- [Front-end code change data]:
──────────────────────────────
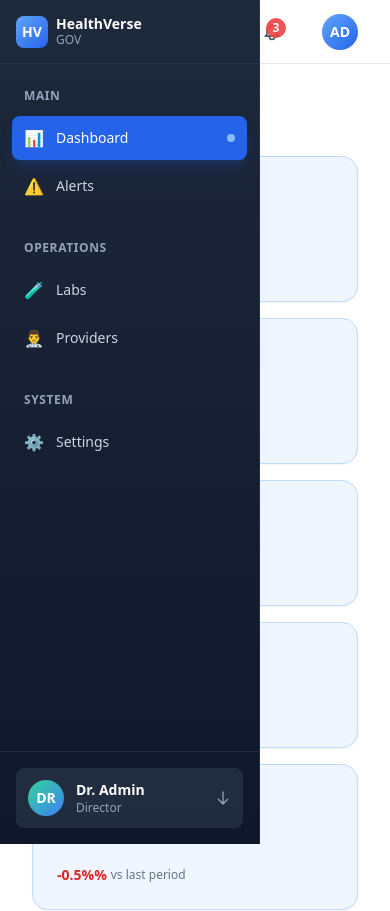
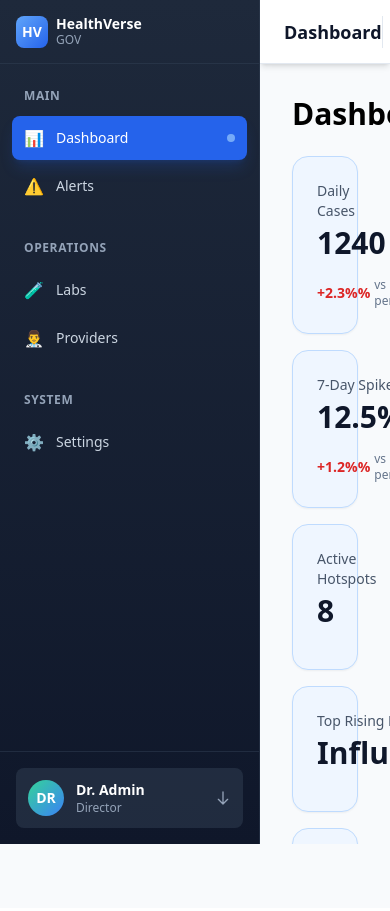
Before and after one commit to jivrajx04/Government-dashboard-ui, a React (Vite) app: page /dashboard in a window 390 px wide. Shown: the top 911 px of the page. Built offline with nearby package versions, Linux system fonts and the light colour scheme.

Commit message:
Updated App.tsx

```diff
--- a/src/App.tsx
+++ b/src/App.tsx
@@ -1,20 +1,20 @@
 import { Routes, Route, Navigate } from 'react-router-dom';
 import Login from './pages/auth/Login';
-import Dashboard from './pages/dashboard/Dashboard';
 import DashboardShell from './pages/dashboard/DashboardShell';
 import Alerts from './pages/alerts/Alerts';
 import Labs from './pages/labs/Labs';
 import Providers from './pages/providers/Providers';
+import LayoutShell from './components/layout/LayoutShell';
 
 export default function App() {
   return (
     <Routes>
       <Route path="/" element={<Navigate to="/login" replace />} />
       <Route path="/login" element={<Login />} />
-      <Route path="/dashboard" element={<DashboardShell />} />
-      <Route path="/alerts" element={<Alerts />} />
-      <Route path="/labs" element={<Labs />} />
-      <Route path="/providers" element={<Providers />} />
+      <Route path="/dashboard" element={<LayoutShell><DashboardShell /></LayoutShell>} />
+      <Route path="/alerts" element={<LayoutShell><Alerts /></LayoutShell>} />
+      <Route path="/labs" element={<LayoutShell><Labs /></LayoutShell>} />
+      <Route path="/providers" element={<LayoutShell><Providers /></LayoutShell>} />
     </Routes>
   );
 }
--- a/src/pages/alerts/Alerts.tsx
+++ b/src/pages/alerts/Alerts.tsx
@@ -1,5 +1,3 @@
-import Sidebar from '../../components/layout/Sidebar';
-import Topbar from '../../components/layout/Topbar';
 import AlertCard from '../../components/alerts/AlertCard';
 import { alerts } from '../../data/mock/alerts';
 
@@ -9,11 +7,7 @@ export default function Alerts() {
   const lowAlerts = alerts.filter((a) => a.severity === 'low');
 
   return (
-    <div className="flex">
-      <Sidebar />
-      <div className="flex-1 flex flex-col">
-        <Topbar />
-        <main className="p-8 bg-gray-50 min-h-screen">
+    <>
       <h1 className="text-3xl font-bold mb-6">Health Alerts</h1>
 
       {highAlerts.length > 0 && (
@@ -48,8 +42,6 @@ export default function Alerts() {
           </div>
         </section>
       )}
-        </main>
-      </div>
-    </div>
+    </>
   );
 }
--- a/src/pages/dashboard/DashboardShell.tsx
+++ b/src/pages/dashboard/DashboardShell.tsx
@@ -1,24 +1,16 @@
-import Sidebar from '../../components/layout/Sidebar';
-import Topbar from '../../components/layout/Topbar';
 import KpiRow from './KpiRow';
 import DiseaseLineChart from '../../components/charts/DiseaseLineChart';
 import Top5BarChart from '../../components/charts/Top5BarChart';
 
 export default function DashboardShell() {
   return (
-    <div className="flex">
-      <Sidebar />
-      <div className="flex-1 flex flex-col">
-        <Topbar />
-        <main className="p-8">
-          <h1 className="text-3xl font-bold mb-6">Dashboard</h1>
-          <KpiRow />
-          <div className="grid grid-cols-1 lg:grid-cols-2 gap-6">
-            <DiseaseLineChart />
-            <Top5BarChart />
-          </div>
-        </main>
+    <>
+      <h1 className="text-3xl font-bold mb-6">Dashboard</h1>
+      <KpiRow />
+      <div className="grid grid-cols-1 lg:grid-cols-2 gap-6">
+        <DiseaseLineChart />
+        <Top5BarChart />
       </div>
-    </div>
+    </>
   );
 }
--- a/src/pages/labs/Labs.tsx
+++ b/src/pages/labs/Labs.tsx
@@ -1,5 +1,3 @@
-import Sidebar from '../../components/layout/Sidebar';
-import Topbar from '../../components/layout/Topbar';
 import { labs } from '../../data/mock/labs';
 
 export default function Labs() {
@@ -10,11 +8,7 @@ export default function Labs() {
   };
 
   return (
-    <div className="flex">
-      <Sidebar />
-      <div className="flex-1 flex flex-col">
-        <Topbar />
-        <main className="p-8 bg-gray-50 min-h-screen">
+    <>
       <h1 className="text-3xl font-bold mb-6">Laboratory Testing Centers</h1>
 
       <div className="bg-white rounded-lg shadow-sm border border-gray-200 overflow-hidden">
@@ -43,8 +37,6 @@ export default function Labs() {
           </tbody>
         </table>
       </div>
-        </main>
-      </div>
-    </div>
+    </>
   );
 }
--- a/src/pages/providers/Providers.tsx
+++ b/src/pages/providers/Providers.tsx
@@ -1,15 +1,9 @@
-import Sidebar from '../../components/layout/Sidebar';
-import Topbar from '../../components/layout/Topbar';
 import KpiCard from '../../components/kpi/KpiCard';
 import { providers, providerKpis } from '../../data/mock/providers';
 
 export default function Providers() {
   return (
-    <div className="flex">
-      <Sidebar />
-      <div className="flex-1 flex flex-col">
-        <Topbar />
-        <main className="p-8 bg-gray-50 min-h-screen">
+    <>
       <h1 className="text-3xl font-bold mb-6">Healthcare Providers</h1>
 
       <div className="grid grid-cols-1 md:grid-cols-2 lg:grid-cols-4 gap-4 mb-8">
@@ -39,8 +33,6 @@ export default function Providers() {
           </tbody>
         </table>
       </div>
-        </main>
-      </div>
-    </div>
+    </>
   );
 }
```
Lines whose indentation alone changed are shown as unchanged.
──────────────────────────────
Word for word, quote the lines above. Omit the pictures.

Before and after one commit to jivrajx04/Government-dashboard-ui, a React (Vite) app: page /dashboard in a window 390 px wide. Shown: the top 911 px of the page. Built offline with nearby package versions, Linux system fonts and the light colour scheme.

Commit message:
Updated App.tsx

```diff
--- a/src/App.tsx
+++ b/src/App.tsx
@@ -1,20 +1,20 @@
 import { Routes, Route, Navigate } from 'react-router-dom';
 import Login from './pages/auth/Login';
-import Dashboard from './pages/dashboard/Dashboard';
 import DashboardShell from './pages/dashboard/DashboardShell';
 import Alerts from './pages/alerts/Alerts';
 import Labs from './pages/labs/Labs';
 import Providers from './pages/providers/Providers';
+import LayoutShell from './components/layout/LayoutShell';
 
 export default function App() {
   return (
     <Routes>
       <Route path="/" element={<Navigate to="/login" replace />} />
       <Route path="/login" element={<Login />} />
-      <Route path="/dashboard" element={<DashboardShell />} />
-      <Route path="/alerts" element={<Alerts />} />
-      <Route path="/labs" element={<Labs />} />
-      <Route path="/providers" element={<Providers />} />
+      <Route path="/dashboard" element={<LayoutShell><DashboardShell /></LayoutShell>} />
+      <Route path="/alerts" element={<LayoutShell><Alerts /></LayoutShell>} />
+      <Route path="/labs" element={<LayoutShell><Labs /></LayoutShell>} />
+      <Route path="/providers" element={<LayoutShell><Providers /></LayoutShell>} />
     </Routes>
   );
 }
--- a/src/pages/alerts/Alerts.tsx
+++ b/src/pages/alerts/Alerts.tsx
@@ -1,5 +1,3 @@
-import Sidebar from '../../components/layout/Sidebar';
-import Topbar from '../../components/layout/Topbar';
 import AlertCard from '../../components/alerts/AlertCard';
 import { alerts } from '../../data/mock/alerts';
 
@@ -9,11 +7,7 @@ export default function Alerts() {
   const lowAlerts = alerts.filter((a) => a.severity === 'low');
 
   return (
-    <div className="flex">
-      <Sidebar />
-      <div className="flex-1 flex flex-col">
-        <Topbar />
-        <main className="p-8 bg-gray-50 min-h-screen">
+    <>
       <h1 className="text-3xl font-bold mb-6">Health Alerts</h1>
 
       {highAlerts.length > 0 && (
@@ -48,8 +42,6 @@ export default function Alerts() {
           </div>
         </section>
       )}
-        </main>
-      </div>
-    </div>
+    </>
   );
 }
--- a/src/pages/dashboard/DashboardShell.tsx
+++ b/src/pages/dashboard/DashboardShell.tsx
@@ -1,24 +1,16 @@
-import Sidebar from '../../components/layout/Sidebar';
-import Topbar from '../../components/layout/Topbar';
 import KpiRow from './KpiRow';
 import DiseaseLineChart from '../../components/charts/DiseaseLineChart';
 import Top5BarChart from '../../components/charts/Top5BarChart';
 
 export default function DashboardShell() {
   return (
-    <div className="flex">
-      <Sidebar />
-      <div className="flex-1 flex flex-col">
-        <Topbar />
-        <main className="p-8">
-          <h1 className="text-3xl font-bold mb-6">Dashboard</h1>
-          <KpiRow />
-          <div className="grid grid-cols-1 lg:grid-cols-2 gap-6">
-            <DiseaseLineChart />
-            <Top5BarChart />
-          </div>
-        </main>
+    <>
+      <h1 className="text-3xl font-bold mb-6">Dashboard</h1>
+      <KpiRow />
+      <div className="grid grid-cols-1 lg:grid-cols-2 gap-6">
+        <DiseaseLineChart />
+        <Top5BarChart />
       </div>
-    </div>
+    </>
   );
 }
--- a/src/pages/labs/Labs.tsx
+++ b/src/pages/labs/Labs.tsx
@@ -1,5 +1,3 @@
-import Sidebar from '../../components/layout/Sidebar';
-import Topbar from '../../components/layout/Topbar';
 import { labs } from '../../data/mock/labs';
 
 export default function Labs() {
@@ -10,11 +8,7 @@ export default function Labs() {
   };
 
   return (
-    <div className="flex">
-      <Sidebar />
-      <div className="flex-1 flex flex-col">
-        <Topbar />
-        <main className="p-8 bg-gray-50 min-h-screen">
+    <>
       <h1 className="text-3xl font-bold mb-6">Laboratory Testing Centers</h1>
 
       <div className="bg-white rounded-lg shadow-sm border border-gray-200 overflow-hidden">
@@ -43,8 +37,6 @@ export default function Labs() {
           </tbody>
         </table>
       </div>
-        </main>
-      </div>
-    </div>
+    </>
   );
 }
--- a/src/pages/providers/Providers.tsx
+++ b/src/pages/providers/Providers.tsx
@@ -1,15 +1,9 @@
-import Sidebar from '../../components/layout/Sidebar';
-import Topbar from '../../components/layout/Topbar';
 import KpiCard from '../../components/kpi/KpiCard';
 import { providers, providerKpis } from '../../data/mock/providers';
 
 export default function Providers() {
   return (
-    <div className="flex">
-      <Sidebar />
-      <div className="flex-1 flex flex-col">
-        <Topbar />
-        <main className="p-8 bg-gray-50 min-h-screen">
+    <>
       <h1 className="text-3xl font-bold mb-6">Healthcare Providers</h1>
 
       <div className="grid grid-cols-1 md:grid-cols-2 lg:grid-cols-4 gap-4 mb-8">
@@ -39,8 +33,6 @@ export default function Providers() {
           </tbody>
         </table>
       </div>
-        </main>
-      </div>
-    </div>
+    </>
   );
 }
```
Lines whose indentation alone changed are shown as unchanged.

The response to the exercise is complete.